Images of a wedding and more pretending brought the stark reality of her situation to the cold light of day. She rested her forehead against the steering wheel, trying to gather the strength. Breathing in deeply and exhaling sharply, she fought against the pull to go back inside the house, to the safety Charlie gave her. 


With her hands still shaking, she started the car, and, with no clear destination, she pulled out of the driveway and began to drive.


Only when she began to try to figure out her destination did she realize she was still dressed in her pajamas, which was a shirt with shorts. She hadn’t been in a clear enough state of mind to change or pack a bag.


Checking into a hotel was out of the question, so what should she do next? Feeling the panic rising, she pulled over and switched off the car. With a few deep breaths she tried to rein in her panic while she tried to figure out what she was going to do.


Her parents were closest, but her father had a heart condition and being woken up in the middle of the night wouldn’t be good for him. She checked the time on the dashboard of her car. It was three in the morning. 


She could go to a friend, but the thought of explaining why she had left Charlie in the middle of the night was something she wasn’t ready for yet. That didn’t leave her with a lot of options. She glanced up at the street name. It reminded her of a friend.


Myles Shaw. He lived nearby. Granted, she hadn’t seen him in a while and wasn’t sure how he would react to her waking him up in the early hours of the morning, but she had no other options.


It had been a year since they had last talked, and it had been a quick and awkward conversation. Even thinking about him brought a heaviness that weighed on her shoulders. They had been so close once, but that had been before everything had changed. 

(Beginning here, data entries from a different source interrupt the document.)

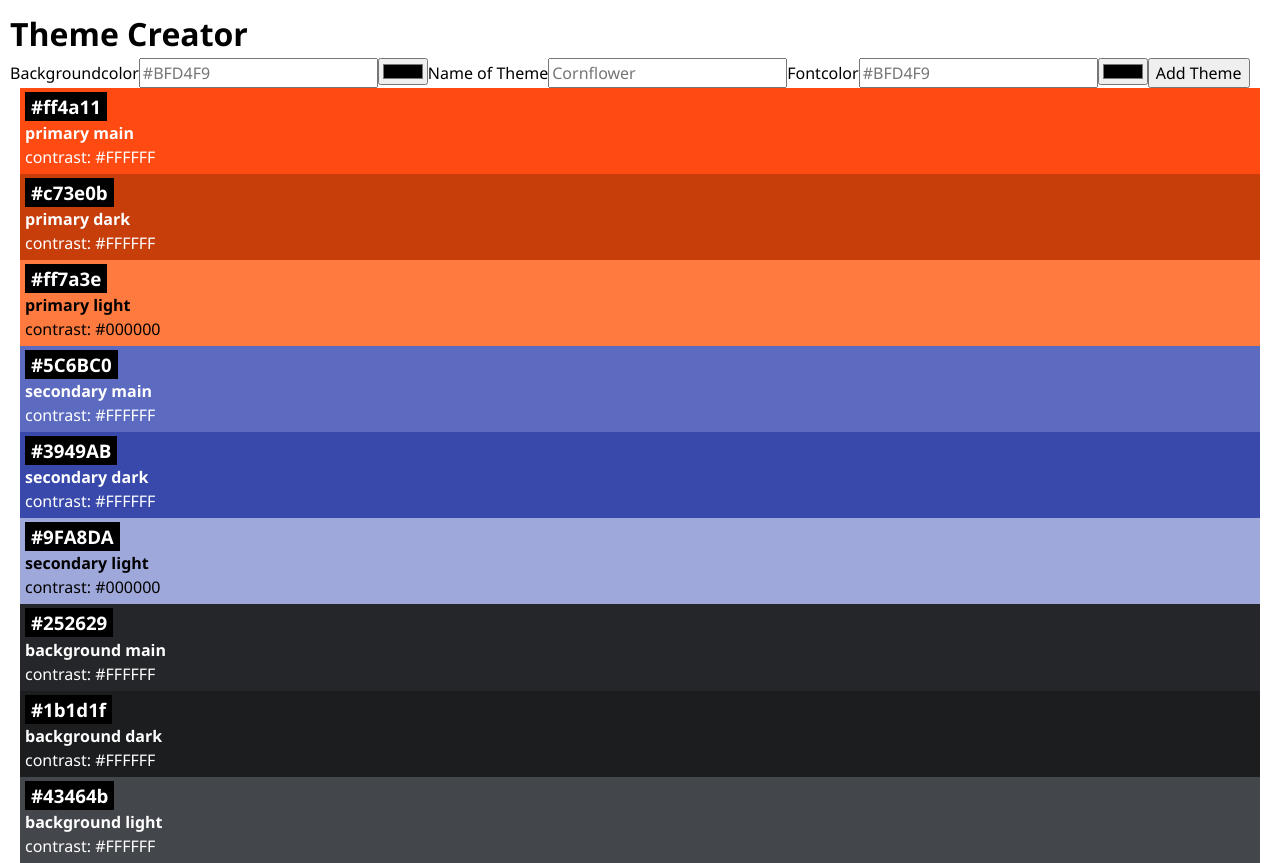
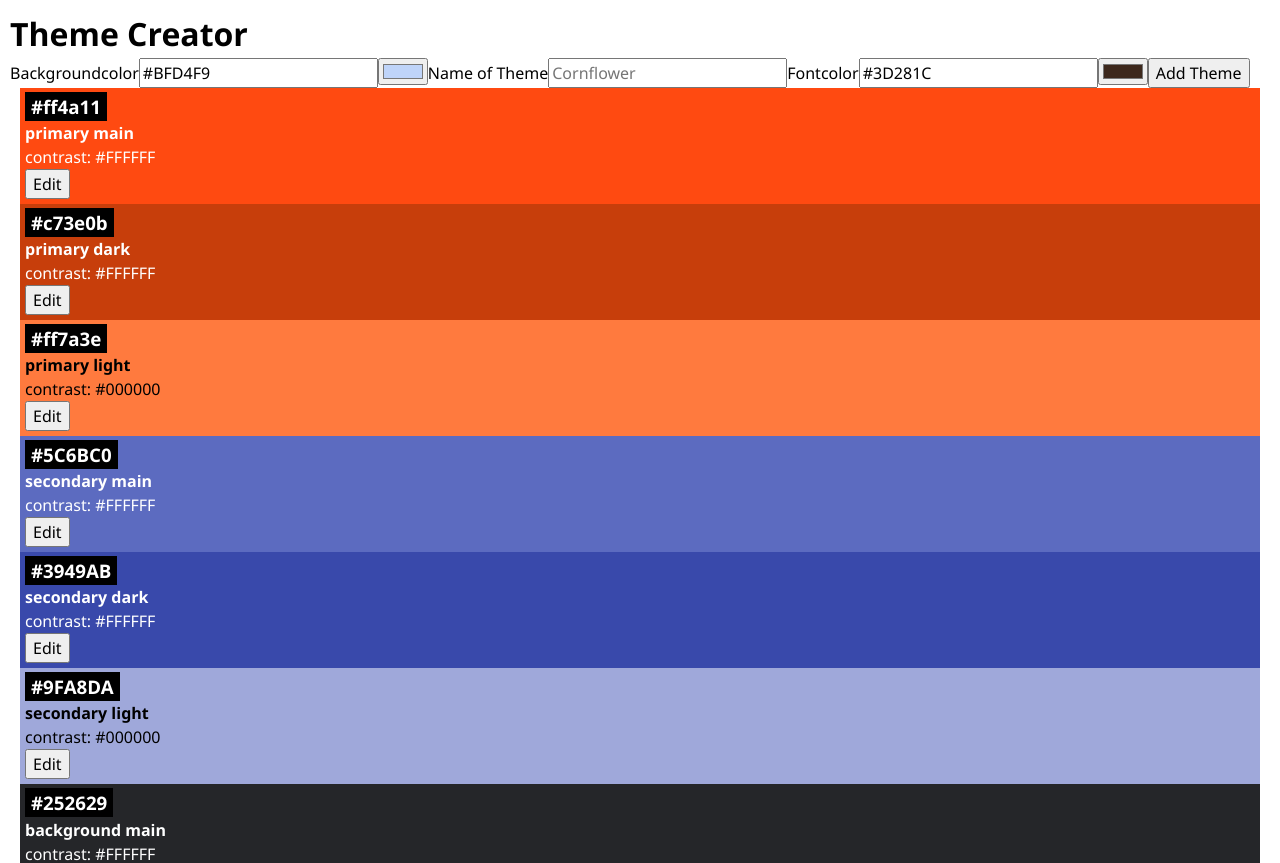
Before and after one commit to cathrinwullschleger/theme-creator, a React (Vite) app: page / in a window 1280 px wide. Shown: the top 863 px of the page. Built offline with nearby package versions, Linux system fonts and the light colour scheme.

Commit message:
edit button and inline edit in color card

```diff
--- a/src/App.jsx
+++ b/src/App.jsx
@@ -7,14 +7,40 @@ import ColorForm from "./Components/Color/ColorForm.jsx";
 function App() {
   // function handleAddcolor aber mit (data)
   const [role, setRole] = useState("");
-  const [hex, setHex] = useState("");
-  const [contrastText, setContrastText] = useState("");
+  const [hex, setHex] = useState("#BFD4F9");
+  const [contrastText, setContrastText] = useState("#3D281C");
 
   const [colors, setColors] = useState(initialColors);
+  const [editColor, setEditColor] = useState(null);
 
+  //nues Theme(Color hinzufügen)
   function handleAddColor(data) {
     console.log(data);
     setColors((prevColors) => [...prevColors, data]);
+  }
+
+  //function die durch den edit button (onClick) ausgelöst wird mit der idToEdit
+  //mit find das theme mit der id finden
+  //theme wird in einem extra state gespeichert (steuernob formular im edit modus ist)
+  // die restlichen Zeilen helfen die aktuellen werte anzuzeigen vom Theme
+  function handleEditColor(idToEdit) {
+    const colorToEdit = colors.find((color) => color.id === idToEdit);
+    setEditColor(colorToEdit);
+    setRole(colorToEdit.role);
+    setHex(colorToEdit.hex);
+    setContrastText(colorToEdit.contrastText);
+  }
+  // function die durch den update button onClick ausgelöst wird
+  //
+  function handleUpdateColor(updatedColor) {
+    const updatedColors = colors.map((color) => {
+      return color.id === updatedColor.id ? updatedColor : color;
+    });
+    setColors(updatedColors); //Farbliste akutalieren
+    setEditColor(null); // nicht mehr im Bearbeitungsmodus
+    setHex(""); // reset formular
+    setRole("");
+    setContrastText("");
   }
 
   return (
@@ -28,11 +54,24 @@ function App() {
         setHex={setHex}
         contrastText={contrastText}
         setContrastText={setContrastText}
+        editColor={null}
       />
 
-      {colors.map((color) => {
-        return <Color key={color.id} color={color} />;
-      })}
+      {colors.map((color) => (
+        <Color
+          key={color.id}
+          color={color}
+          handleEditColor={handleEditColor}
+          editColor={editColor}
+          onUpdateColor={handleUpdateColor}
+          role={role}
+          setRole={setRole}
+          hex={hex}
+          setHex={setHex}
+          contrastText={contrastText}
+          setContrastText={setContrastText}
+        />
+      ))}
     </>
   );
 }
--- a/src/Components/Color/Color.jsx
+++ b/src/Components/Color/Color.jsx
@@ -1,6 +1,20 @@
 import "./Color.css";
+import ColorInput from "./ColorInput";
 
-export default function Color({ color }) {
+export default function Color({
+  color,
+  handleEditColor,
+  editColor,
+  onUpdateColor,
+  role,
+  setRole,
+  hex,
+  setHex,
+  contrastText,
+  setContrastText,
+}) {
+  const isEditing = editColor?.id === color.id;
+
   return (
     <div
       className="color-card"
@@ -9,9 +23,56 @@ export default function Color({ color }) {
         color: color.contrastText,
       }}
     >
-      <h3 className="color-card-headline">{color.hex}</h3>
-      <h4>{color.role}</h4>
-      <p>contrast: {color.contrastText}</p>
+      {isEditing ? (
+        <form
+          onSubmit={(event) => {
+            event.preventDefault();
+            const updatedColor = {
+              id: color.id,
+              role,
+              hex,
+              contrastText,
+            };
+            onUpdateColor(updatedColor);
+          }}
+        >
+          <label htmlFor="hex">Backgroundcolor</label>
+          <ColorInput id="hex" name="hex" value={hex} onChange={setHex} />
+
+          <label htmlFor="role">Name of Theme</label>
+          <input
+            id="role"
+            name="role"
+            type="text"
+            value={role}
+            onChange={(event) => setRole(event.target.value)}
+          />
+
+          <label htmlFor="contrastText">Fontcolor</label>
+          <ColorInput
+            id="contrastText"
+            name="contrastText"
+            value={contrastText}
+            onChange={setContrastText}
+          />
+
+          <button type="submit">Update Theme</button>
+        </form>
+      ) : (
+        // normaler modus
+        <>
+          <h3 className="color-card-headline">{color.hex}</h3>
+          <h4>{color.role}</h4>
+          <p>contrast: {color.contrastText}</p>
+          <button
+            onClick={() => handleEditColor(color.id)}
+            type="button"
+            title="Edit"
+          >
+            Edit
+          </button>
+        </>
+      )}
     </div>
   );
 }
--- a/src/Components/Color/ColorForm.jsx
+++ b/src/Components/Color/ColorForm.jsx
@@ -2,28 +2,47 @@
 // 2. function handleAddColor (event)
 
 //import "./Colorform.css";
+import { useEffect } from "react";
 import ColorInput from "./ColorInput.jsx";
 import { uid } from "uid";
 
 export default function ColorForm({
   onAddColor, // function from parent to add color
+  onUpdateColor, // function
   hex,
   setHex,
   contrastText,
   setContrastText,
   role,
   setRole,
+  editColor,
 }) {
+  //Wenn editColor sich ändert, führe bitte diesen Code aus, um die Formularfelder zu aktualisieren. State bleibt synchron
+  useEffect(() => {
+    if (editColor) {
+      setRole(editColor.role);
+      setHex(editColor.hex);
+      setContrastText(editColor.contrastText);
+    }
+  }, [editColor, setRole, setHex, setContrastText]);
+
   function handleAddColor(event) {
     event.preventDefault();
 
     const formData = new FormData(event.target);
     const data = Object.fromEntries(formData);
-    data.id = uid();
+
     if (!data.role) {
       data.role = data.hex; //Fallback auf hex wert als Name/Role
     }
 
+    if (editColor) {
+      data.id = editColor.id;
+      onUpdateColor(data);
+    } else {
+      data.id = uid();
+      onAddColor(data);
+    }
     // const roleValue = event.target.role.value;
     // const hexValue = event.target.hex.value;
     // const contrastTextValue = event.target.contrastText.value;
@@ -31,9 +50,6 @@ export default function ColorForm({
     // setRole(roleValue);
     // setHex(hexValue);
     // setContrastText(contrastTextValue);
-
-    console.log(data);
-    onAddColor(data); // übergibt neues Theme an paren Komponente
 
     setHex(""); // reset formular
     setRole("");
@@ -66,7 +82,9 @@ export default function ColorForm({
           value={contrastText}
           onChange={setContrastText}
         ></ColorInput>
-        <button type="submit">Add Theme</button>
+        <button type="submit">
+          {editColor ? "Update THeme" : "Add Theme"}
+        </button>
       </form>
     </div>
   );
--- a/src/Components/Color/ColorInput.jsx
+++ b/src/Components/Color/ColorInput.jsx
@@ -1,6 +1,18 @@
+// //[User Input]
+//     ↓
+// [ColorInput.handleChange()]
+//     ↓
+// [ColorInput calls onChange(newValue)]
+//     ↓
+// [Parent component updates state via setState(newValue)]
+//     ↓
+// [React re-renders Parent & passes new state as prop to ColorInput]
+//     ↓
+// [ColorInput receives new value via props and updates UI]
+
 export default function ColorInput({ value, onChange, id, name }) {
   function handleChange(event) {
-    onChange(event.target.value);
+    onChange(event.target.value); // onChange aufrufen mit neuen werten
   }
 
   return (
@@ -10,7 +22,7 @@ export default function ColorInput({ value, onChange, id, name }) {
         id={id}
         name={name}
         value={value}
-        onChange={handleChange}
+        onChange={handleChange} // handleChange wird getriggert
         placeholder="#BFD4F9"
       />
       <input type="color" value={value} onChange={handleChange}></input>
```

One night had altered her and all those she had held so close. Just sitting in her car and staring into the distance, she remembered the first time she had stood outside the front door to his house. She had been fourteen and had just moved into the area. 


It was difficult to think back to that time without the shortness of breath of intense emotion clogging her throat. She pushed all thoughts of her past out of her mind so she could concentrate on what she was going to do now.


Myles. She started the car and made the short journey to his house while she wrestled with the thought of how he would react. It didn’t help that when she pulled up on the sidewalk beside his place, there was a car parked in the driveway. It was the first time it occurred to her that he might have a girlfriend living with him. 


She considered sleeping in the car but her fear for her safety made her discard the idea. Besides, she was tired and emotional. With her plan in motion, she needed sleep to be able to handle the fallout from her actions. 


She got out of the car, taking her purse with her, and slammed the door shut. The porch light was on. She hadn’t been back in this house for a while, but it was so familiar it was ingrained in her memories. Before, it had always been welcoming, but now it wasn’t. It was a reminder of what had been lost.